By | Published on Monday 17 September 2018

Ed Sheeran

Ed Sheeran has spoken out against cuts to music education in British secondary schools. He warned that government policy is “damaging one of Britain’s best and most lucrative exports”.

He used his Instagram profile to comment on a new statement put out by UK Music, which said that ongoing cuts risked the future Sheerans and Adeles never being found.

The music industry lobbying group said that while the UK music industry is currently growing, contributing £4.4 billion to the British economy last year, cuts in both funding and prestige for music education in schools is undermining this.
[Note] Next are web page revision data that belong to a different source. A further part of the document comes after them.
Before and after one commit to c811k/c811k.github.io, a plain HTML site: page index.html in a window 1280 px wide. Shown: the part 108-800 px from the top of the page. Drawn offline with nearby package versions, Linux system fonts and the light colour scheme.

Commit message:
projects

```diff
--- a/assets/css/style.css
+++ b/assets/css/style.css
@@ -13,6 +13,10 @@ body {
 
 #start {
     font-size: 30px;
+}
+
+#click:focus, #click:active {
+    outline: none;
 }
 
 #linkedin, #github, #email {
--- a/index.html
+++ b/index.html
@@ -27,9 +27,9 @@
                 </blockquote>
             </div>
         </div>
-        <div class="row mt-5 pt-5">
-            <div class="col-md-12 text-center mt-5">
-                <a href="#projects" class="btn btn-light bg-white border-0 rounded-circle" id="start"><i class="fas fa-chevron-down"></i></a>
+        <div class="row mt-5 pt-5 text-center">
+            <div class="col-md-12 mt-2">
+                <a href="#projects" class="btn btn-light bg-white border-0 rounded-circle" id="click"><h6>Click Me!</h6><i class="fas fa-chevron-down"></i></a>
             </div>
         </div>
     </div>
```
These remarks come as UK Music plans to take a new report called ‘Securing Our Talent Pipeline’ to the upcoming annual conferences of the main UK political parties. The report looks at various challenges that could impact on the continued success of the British music industry, and how they might be overcome.

Sheeran writes: “I feel very strongly about this. I benefited hugely from state school music, as I’m sure many other UK musicians have. If you keep cutting the funding for arts you’re going to be damaging one of Britain’s best and most lucrative exports”.
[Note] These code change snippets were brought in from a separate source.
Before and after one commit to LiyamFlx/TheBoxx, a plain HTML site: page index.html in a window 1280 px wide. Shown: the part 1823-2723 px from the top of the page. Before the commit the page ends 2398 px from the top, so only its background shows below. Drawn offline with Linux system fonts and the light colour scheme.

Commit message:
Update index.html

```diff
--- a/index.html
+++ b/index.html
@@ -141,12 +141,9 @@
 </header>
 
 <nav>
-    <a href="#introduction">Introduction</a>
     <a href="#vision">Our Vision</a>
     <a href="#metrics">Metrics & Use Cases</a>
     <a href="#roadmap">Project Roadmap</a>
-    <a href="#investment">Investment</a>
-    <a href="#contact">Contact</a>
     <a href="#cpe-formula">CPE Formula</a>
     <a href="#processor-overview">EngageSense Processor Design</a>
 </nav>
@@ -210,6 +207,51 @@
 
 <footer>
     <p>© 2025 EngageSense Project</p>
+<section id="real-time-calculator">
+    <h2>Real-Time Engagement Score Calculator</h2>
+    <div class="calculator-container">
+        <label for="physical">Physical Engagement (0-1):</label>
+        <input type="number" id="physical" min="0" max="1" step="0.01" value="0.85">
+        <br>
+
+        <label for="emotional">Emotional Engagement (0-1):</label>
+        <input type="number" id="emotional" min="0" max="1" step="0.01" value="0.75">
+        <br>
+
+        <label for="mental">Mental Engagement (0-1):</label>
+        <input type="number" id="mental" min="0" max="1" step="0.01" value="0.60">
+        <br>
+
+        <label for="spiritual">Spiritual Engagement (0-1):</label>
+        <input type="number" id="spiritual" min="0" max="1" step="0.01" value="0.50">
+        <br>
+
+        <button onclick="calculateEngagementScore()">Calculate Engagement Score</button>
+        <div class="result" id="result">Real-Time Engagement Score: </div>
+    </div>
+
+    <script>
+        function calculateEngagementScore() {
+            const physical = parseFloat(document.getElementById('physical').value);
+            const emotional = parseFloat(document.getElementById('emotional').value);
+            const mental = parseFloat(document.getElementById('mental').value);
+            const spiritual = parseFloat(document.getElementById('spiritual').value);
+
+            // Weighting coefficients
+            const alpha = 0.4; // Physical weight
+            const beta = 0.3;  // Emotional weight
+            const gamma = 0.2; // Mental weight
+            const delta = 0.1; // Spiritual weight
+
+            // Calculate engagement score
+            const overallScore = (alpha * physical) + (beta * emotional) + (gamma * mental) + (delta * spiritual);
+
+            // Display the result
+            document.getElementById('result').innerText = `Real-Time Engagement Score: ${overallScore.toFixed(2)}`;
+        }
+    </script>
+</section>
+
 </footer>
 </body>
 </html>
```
This has been a big topic of discussion over the course of this year. In January, the Musicians’ Union called on the government to review its policies, after a BBC survey found that the vast majority of schools in England are cutting back lesson time, staff and/or facilities in at least one creative arts subject. A large part of the issue being how English schools are now assessed, and the fact successes in creative arts teaching are not considered.
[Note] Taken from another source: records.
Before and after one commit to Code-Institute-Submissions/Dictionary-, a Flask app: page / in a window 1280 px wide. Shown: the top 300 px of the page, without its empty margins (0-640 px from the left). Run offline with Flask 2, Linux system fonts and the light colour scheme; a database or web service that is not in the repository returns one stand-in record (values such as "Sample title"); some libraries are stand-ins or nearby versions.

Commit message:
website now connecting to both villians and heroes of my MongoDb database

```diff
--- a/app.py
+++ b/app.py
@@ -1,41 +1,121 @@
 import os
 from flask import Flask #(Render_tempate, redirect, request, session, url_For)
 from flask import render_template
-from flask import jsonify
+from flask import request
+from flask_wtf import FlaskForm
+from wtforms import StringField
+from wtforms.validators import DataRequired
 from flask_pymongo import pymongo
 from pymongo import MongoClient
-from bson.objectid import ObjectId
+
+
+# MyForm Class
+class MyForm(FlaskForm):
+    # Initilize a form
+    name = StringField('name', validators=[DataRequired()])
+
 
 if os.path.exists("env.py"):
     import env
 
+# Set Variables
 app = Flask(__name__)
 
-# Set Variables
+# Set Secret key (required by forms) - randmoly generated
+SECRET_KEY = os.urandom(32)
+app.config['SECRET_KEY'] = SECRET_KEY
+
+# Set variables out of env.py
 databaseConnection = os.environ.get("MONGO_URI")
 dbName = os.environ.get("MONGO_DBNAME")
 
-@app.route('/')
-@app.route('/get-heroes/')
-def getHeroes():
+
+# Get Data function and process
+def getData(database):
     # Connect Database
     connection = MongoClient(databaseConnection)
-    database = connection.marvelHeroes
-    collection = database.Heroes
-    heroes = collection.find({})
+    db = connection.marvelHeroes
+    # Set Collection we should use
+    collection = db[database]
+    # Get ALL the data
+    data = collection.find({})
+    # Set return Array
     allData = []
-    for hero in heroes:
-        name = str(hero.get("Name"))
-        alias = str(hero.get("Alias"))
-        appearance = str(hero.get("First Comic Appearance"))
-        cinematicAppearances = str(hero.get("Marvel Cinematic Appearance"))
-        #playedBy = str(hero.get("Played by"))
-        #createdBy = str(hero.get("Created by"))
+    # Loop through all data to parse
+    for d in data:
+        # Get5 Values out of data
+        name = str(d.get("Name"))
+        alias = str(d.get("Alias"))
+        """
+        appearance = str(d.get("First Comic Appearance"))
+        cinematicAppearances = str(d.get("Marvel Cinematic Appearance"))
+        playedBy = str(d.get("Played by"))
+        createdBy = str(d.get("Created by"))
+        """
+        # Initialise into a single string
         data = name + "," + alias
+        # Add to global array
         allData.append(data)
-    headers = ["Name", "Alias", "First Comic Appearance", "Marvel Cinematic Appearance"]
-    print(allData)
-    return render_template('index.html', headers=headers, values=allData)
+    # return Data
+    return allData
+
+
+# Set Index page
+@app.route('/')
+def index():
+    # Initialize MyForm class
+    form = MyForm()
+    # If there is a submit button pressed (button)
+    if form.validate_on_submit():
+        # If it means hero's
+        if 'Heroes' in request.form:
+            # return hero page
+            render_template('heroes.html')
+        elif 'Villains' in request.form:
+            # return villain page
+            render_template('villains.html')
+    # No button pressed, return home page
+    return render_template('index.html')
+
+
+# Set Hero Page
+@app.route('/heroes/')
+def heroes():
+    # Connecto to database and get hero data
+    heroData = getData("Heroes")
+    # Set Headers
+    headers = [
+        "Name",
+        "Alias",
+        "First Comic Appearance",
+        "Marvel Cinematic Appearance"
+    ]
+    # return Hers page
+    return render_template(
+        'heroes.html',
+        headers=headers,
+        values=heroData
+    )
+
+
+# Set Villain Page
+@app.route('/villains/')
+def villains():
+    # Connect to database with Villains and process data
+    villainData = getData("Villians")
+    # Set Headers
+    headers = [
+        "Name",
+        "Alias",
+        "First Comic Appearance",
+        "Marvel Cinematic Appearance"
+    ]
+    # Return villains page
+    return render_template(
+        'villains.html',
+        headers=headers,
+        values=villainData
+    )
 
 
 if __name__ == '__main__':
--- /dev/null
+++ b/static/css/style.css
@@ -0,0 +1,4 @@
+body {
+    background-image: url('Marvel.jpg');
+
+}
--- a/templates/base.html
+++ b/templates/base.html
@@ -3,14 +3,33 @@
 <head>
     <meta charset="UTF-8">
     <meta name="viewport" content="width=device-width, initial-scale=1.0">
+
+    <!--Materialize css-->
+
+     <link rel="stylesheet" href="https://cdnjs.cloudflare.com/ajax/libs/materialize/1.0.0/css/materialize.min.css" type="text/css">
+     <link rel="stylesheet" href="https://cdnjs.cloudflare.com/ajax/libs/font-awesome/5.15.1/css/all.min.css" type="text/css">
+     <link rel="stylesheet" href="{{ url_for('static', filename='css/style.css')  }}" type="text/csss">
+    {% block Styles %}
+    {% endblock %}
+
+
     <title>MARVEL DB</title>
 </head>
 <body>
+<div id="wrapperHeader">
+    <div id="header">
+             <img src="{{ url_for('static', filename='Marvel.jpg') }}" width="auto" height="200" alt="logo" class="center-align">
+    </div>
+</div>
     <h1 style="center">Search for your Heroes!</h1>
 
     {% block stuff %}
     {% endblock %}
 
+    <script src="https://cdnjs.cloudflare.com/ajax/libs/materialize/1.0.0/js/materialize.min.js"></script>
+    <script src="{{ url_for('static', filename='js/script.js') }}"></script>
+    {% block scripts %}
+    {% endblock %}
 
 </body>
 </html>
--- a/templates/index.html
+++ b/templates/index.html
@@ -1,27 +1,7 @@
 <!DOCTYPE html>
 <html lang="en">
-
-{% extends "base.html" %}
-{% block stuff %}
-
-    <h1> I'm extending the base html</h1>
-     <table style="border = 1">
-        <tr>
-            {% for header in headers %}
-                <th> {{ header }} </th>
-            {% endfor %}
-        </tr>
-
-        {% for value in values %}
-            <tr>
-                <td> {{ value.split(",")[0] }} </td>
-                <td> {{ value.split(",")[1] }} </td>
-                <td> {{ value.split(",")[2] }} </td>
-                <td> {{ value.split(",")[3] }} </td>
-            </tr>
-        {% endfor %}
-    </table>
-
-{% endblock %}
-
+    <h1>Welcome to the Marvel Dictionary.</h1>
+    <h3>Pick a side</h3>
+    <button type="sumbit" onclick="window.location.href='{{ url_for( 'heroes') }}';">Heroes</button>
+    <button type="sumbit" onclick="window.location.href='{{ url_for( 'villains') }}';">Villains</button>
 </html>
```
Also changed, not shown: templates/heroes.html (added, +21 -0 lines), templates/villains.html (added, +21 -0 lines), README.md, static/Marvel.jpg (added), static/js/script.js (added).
The crisis facing music education was also put in focus at the CMU Insights Education Conference at the Great Escape earlier this year. CMU Insights used the conference to launch its ‘Redefining Music Education’ research project, in partnership with Urban Development and BIMM, which is currently mapping music education provision, to help educators, industry and young people navigate what’s on offer, and also to identify where the gaps lie.